Registrations to produce leaf tobacco in Zimbabwe are down 16 percent following a growing season characterized by drought, falling prices and challenges obtaining foreign currency payments, reports The Herald.
As of Nov. 8, 136,762 farmers had registered to grow tobacco during the 2019–2020 season, down from 162,028 during the corresponding period last year, according to the Tobacco Industry and Marketing Board (TIMB).
In some areas last season, the crop succumbed to drought while in parts of the country, it suffered premature ripening, compromising quality and weight—and thus compensation.
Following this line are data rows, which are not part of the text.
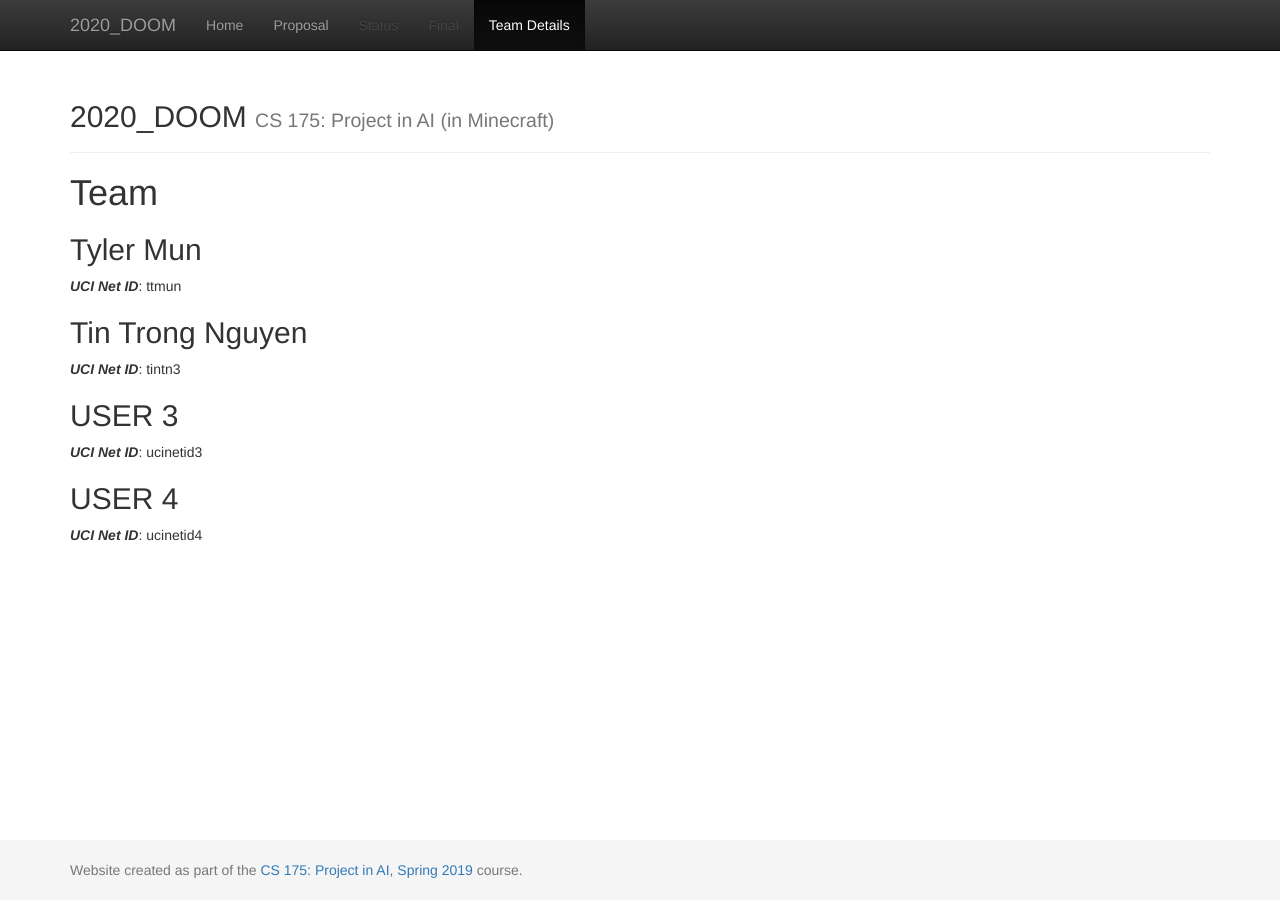
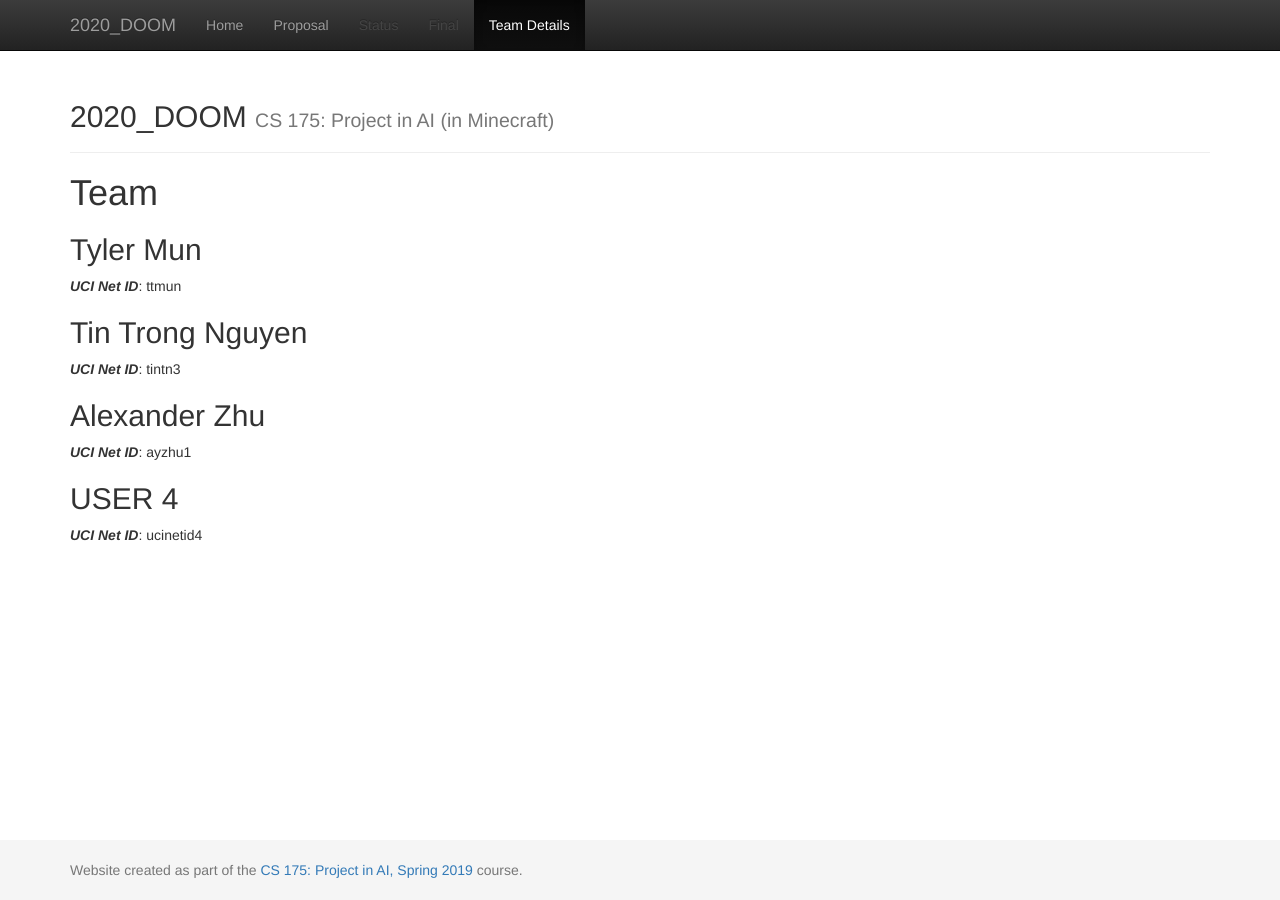
Before and after one commit to beagle1998/2020_DOOM, a Jekyll site: the page built from docs/team.md, in a window 1280 px wide. Built offline with Jekyll 4.4.1, drawn with Linux system fonts in a browser that asks for light colours.

Commit message:
added user

```diff
--- a/docs/team.md
+++ b/docs/team.md
@@ -12,8 +12,8 @@ title:  Team
 ## Tin Trong Nguyen
 ***UCI Net ID***: tintn3
 
-## USER 3
-***UCI Net ID***: ucinetid3
+## Alexander Zhu
+***UCI Net ID***: ayzhu1
 
 ## USER 4
 ***UCI Net ID***: ucinetid4
```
Depressed prices during the season were compounded by rules preventing growers from receiving foreign currency payments in cash.
During the marketing season, prices are calculated in U.S. dollars, but farmers are paid the equivalent in local currency using the interbank exchange rate. Prices ranged between $2.99 per kg down to just $0.10 per kg depending on the quality of the crop.
Tobacco deliveries generated just over $530 million this year, compared to about $737 million last year.
TIMB Chief Executive Andrew Matibiri said grower registrations might still increase as farmers start planting their crops.